**Entries shown:**
━━━━━━
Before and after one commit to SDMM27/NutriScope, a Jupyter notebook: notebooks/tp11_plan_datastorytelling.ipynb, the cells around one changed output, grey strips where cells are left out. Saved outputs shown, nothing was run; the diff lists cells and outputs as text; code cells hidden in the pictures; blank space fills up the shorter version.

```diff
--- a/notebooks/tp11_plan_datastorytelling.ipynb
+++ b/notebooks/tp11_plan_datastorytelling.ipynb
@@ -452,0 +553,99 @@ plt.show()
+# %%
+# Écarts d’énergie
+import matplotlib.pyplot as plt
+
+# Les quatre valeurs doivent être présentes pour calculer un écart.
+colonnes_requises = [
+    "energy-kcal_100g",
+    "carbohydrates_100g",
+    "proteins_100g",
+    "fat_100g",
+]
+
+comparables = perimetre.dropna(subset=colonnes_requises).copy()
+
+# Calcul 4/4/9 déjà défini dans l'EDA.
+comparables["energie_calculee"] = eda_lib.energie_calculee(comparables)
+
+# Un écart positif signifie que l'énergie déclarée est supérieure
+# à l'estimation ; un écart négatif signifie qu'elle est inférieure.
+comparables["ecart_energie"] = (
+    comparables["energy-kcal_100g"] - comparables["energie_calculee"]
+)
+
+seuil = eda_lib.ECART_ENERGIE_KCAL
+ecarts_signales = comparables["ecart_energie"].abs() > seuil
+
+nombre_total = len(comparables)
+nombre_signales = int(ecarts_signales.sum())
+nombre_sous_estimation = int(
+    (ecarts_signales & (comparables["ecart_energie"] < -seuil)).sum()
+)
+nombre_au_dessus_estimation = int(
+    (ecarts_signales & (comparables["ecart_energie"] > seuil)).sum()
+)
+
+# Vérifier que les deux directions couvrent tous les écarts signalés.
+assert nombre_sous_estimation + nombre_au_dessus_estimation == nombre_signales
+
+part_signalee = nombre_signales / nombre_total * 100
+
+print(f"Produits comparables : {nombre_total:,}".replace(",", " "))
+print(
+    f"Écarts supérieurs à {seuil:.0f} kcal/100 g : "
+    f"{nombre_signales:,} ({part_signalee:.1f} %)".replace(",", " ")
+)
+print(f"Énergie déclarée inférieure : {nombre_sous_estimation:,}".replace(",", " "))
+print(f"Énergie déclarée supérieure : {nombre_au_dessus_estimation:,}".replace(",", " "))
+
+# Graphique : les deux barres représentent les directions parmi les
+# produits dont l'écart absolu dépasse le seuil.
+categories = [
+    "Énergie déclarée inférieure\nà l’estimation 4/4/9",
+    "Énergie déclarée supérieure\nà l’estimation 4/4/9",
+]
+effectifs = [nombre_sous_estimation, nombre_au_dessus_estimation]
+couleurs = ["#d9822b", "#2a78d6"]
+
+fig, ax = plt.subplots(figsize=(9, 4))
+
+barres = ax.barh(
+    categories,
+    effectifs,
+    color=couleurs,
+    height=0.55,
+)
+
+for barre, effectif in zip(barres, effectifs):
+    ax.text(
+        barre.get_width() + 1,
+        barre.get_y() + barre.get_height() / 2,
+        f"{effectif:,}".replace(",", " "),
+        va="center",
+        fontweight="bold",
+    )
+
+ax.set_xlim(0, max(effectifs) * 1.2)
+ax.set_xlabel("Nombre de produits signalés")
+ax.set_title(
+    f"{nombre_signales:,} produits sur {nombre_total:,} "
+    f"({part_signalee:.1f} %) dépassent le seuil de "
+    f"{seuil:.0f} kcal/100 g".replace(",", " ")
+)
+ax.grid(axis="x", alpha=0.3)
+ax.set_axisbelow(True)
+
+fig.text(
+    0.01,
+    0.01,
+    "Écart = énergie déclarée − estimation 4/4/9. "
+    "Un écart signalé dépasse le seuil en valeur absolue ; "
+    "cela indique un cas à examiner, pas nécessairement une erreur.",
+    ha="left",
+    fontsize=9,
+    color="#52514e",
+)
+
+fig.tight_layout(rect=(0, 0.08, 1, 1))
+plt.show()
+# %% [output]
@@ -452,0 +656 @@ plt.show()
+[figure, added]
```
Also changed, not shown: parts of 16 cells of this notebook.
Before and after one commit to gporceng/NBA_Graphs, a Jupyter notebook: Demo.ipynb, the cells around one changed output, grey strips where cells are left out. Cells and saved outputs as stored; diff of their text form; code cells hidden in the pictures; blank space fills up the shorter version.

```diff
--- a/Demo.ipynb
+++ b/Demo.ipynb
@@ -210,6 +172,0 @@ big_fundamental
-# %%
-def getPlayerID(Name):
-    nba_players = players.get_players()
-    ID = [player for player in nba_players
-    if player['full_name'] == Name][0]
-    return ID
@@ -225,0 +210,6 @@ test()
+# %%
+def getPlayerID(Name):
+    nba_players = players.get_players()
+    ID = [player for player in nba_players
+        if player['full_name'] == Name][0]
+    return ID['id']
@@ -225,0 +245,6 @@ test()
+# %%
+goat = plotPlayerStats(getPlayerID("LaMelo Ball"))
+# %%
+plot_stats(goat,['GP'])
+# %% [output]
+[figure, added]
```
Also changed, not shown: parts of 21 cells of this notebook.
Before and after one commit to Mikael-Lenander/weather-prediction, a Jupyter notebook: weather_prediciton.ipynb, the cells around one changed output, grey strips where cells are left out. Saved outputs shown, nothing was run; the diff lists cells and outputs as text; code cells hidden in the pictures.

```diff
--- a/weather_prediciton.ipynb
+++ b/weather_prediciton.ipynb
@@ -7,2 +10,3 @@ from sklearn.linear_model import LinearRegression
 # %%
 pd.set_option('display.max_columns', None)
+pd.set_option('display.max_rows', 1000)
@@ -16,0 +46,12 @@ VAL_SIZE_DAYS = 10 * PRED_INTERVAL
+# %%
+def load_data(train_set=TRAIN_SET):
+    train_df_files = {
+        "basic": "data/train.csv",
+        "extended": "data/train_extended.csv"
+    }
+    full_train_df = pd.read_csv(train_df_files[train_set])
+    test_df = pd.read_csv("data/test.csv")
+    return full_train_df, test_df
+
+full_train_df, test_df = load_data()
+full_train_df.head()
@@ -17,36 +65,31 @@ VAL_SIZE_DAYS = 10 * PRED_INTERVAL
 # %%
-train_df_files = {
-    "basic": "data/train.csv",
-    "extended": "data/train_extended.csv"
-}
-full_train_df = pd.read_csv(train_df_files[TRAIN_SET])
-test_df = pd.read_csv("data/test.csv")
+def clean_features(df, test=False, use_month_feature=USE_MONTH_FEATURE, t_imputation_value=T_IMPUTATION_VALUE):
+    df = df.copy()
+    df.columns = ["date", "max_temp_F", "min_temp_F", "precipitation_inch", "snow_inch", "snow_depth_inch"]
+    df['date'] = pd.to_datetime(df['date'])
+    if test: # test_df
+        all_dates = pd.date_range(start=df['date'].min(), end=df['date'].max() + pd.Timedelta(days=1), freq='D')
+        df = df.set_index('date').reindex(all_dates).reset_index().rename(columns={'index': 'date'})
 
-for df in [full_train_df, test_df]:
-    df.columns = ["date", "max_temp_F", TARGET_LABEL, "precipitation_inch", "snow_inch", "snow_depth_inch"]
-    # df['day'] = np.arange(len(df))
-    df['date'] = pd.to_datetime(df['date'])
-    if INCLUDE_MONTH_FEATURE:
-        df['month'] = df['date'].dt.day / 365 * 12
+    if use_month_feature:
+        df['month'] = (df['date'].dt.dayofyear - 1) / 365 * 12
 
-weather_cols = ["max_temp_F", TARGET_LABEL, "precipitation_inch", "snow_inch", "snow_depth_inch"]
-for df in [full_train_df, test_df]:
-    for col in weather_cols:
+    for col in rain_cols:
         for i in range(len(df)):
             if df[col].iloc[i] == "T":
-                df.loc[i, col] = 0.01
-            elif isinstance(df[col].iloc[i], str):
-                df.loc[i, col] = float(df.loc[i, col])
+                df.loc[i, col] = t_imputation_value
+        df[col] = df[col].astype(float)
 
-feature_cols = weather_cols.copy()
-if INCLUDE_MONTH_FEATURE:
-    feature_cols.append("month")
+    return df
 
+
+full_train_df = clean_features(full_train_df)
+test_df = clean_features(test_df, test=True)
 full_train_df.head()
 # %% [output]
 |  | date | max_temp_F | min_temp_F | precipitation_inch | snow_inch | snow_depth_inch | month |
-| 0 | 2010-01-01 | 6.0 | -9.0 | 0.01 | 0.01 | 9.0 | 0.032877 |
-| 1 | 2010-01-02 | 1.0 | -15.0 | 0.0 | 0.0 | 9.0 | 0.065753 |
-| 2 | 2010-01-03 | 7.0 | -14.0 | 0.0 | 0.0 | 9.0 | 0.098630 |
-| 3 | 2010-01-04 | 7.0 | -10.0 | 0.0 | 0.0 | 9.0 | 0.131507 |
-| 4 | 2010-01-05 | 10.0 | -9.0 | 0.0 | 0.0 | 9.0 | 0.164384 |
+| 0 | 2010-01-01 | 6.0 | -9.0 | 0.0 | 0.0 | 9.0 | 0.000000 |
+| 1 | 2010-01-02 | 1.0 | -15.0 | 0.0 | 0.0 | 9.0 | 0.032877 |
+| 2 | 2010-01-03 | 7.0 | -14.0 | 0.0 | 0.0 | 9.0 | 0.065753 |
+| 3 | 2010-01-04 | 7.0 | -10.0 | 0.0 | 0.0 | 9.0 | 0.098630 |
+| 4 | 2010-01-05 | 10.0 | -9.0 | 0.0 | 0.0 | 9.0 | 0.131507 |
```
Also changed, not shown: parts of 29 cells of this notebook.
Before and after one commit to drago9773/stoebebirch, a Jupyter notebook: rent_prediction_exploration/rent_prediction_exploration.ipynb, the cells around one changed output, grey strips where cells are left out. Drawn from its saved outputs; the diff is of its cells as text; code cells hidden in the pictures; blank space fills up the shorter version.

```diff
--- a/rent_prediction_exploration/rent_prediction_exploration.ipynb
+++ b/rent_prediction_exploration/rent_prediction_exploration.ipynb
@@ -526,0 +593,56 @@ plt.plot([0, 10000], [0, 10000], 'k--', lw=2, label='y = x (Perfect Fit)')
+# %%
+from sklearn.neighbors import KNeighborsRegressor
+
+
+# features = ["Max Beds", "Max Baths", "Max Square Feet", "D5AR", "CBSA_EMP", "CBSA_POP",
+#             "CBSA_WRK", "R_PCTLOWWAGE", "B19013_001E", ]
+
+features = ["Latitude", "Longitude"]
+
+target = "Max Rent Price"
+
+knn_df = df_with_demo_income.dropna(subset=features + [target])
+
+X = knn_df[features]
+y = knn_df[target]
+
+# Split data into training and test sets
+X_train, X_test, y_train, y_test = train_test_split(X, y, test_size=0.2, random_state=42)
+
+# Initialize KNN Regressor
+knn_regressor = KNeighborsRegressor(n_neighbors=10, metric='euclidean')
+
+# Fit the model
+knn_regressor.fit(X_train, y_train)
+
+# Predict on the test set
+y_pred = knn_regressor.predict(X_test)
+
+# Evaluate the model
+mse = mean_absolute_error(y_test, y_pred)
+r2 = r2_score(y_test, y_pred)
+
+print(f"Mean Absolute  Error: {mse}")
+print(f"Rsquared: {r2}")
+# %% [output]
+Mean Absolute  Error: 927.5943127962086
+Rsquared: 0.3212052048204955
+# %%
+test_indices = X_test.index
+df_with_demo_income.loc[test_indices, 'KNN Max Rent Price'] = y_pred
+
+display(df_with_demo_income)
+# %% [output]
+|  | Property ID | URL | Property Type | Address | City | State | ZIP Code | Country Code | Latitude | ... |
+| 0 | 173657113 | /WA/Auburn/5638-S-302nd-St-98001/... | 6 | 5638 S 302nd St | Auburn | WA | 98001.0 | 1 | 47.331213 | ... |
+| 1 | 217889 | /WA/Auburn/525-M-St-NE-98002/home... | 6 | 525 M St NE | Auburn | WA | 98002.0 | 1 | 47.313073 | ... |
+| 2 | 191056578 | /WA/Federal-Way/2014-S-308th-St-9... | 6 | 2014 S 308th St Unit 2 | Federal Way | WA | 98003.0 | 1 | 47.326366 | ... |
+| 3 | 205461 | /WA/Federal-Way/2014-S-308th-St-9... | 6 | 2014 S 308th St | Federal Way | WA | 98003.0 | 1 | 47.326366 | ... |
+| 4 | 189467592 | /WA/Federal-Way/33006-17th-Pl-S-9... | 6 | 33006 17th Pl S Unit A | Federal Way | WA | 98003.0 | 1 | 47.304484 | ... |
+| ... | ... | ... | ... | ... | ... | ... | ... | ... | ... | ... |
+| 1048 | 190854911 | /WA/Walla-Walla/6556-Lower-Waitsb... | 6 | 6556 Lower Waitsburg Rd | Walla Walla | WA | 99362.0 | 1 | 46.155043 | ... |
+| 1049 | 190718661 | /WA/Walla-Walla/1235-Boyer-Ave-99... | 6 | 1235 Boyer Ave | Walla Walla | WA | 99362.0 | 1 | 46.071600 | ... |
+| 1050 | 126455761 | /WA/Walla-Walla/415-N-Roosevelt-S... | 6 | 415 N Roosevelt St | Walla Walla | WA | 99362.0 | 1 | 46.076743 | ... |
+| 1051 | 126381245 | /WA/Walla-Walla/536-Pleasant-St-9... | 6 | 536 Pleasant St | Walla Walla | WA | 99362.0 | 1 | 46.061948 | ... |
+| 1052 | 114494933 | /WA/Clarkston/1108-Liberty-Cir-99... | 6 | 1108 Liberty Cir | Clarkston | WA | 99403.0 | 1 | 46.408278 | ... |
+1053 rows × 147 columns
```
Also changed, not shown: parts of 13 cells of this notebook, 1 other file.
━━━━━━
**Aim of the exercise:**
Take the word "déclarée" and find each line of the material that contains it. Copy those lines.

**Finished task:**
+# Un écart positif signifie que l'énergie déclarée est supérieure
+print(f"Énergie déclarée inférieure : {nombre_sous_estimation:,}".replace(",", " "))
+print(f"Énergie déclarée supérieure : {nombre_au_dessus_estimation:,}".replace(",", " "))
+    "Énergie déclarée inférieure\nà l’estimation 4/4/9",
+    "Énergie déclarée supérieure\nà l’estimation 4/4/9",
+    "Écart = énergie déclarée − estimation 4/4/9. "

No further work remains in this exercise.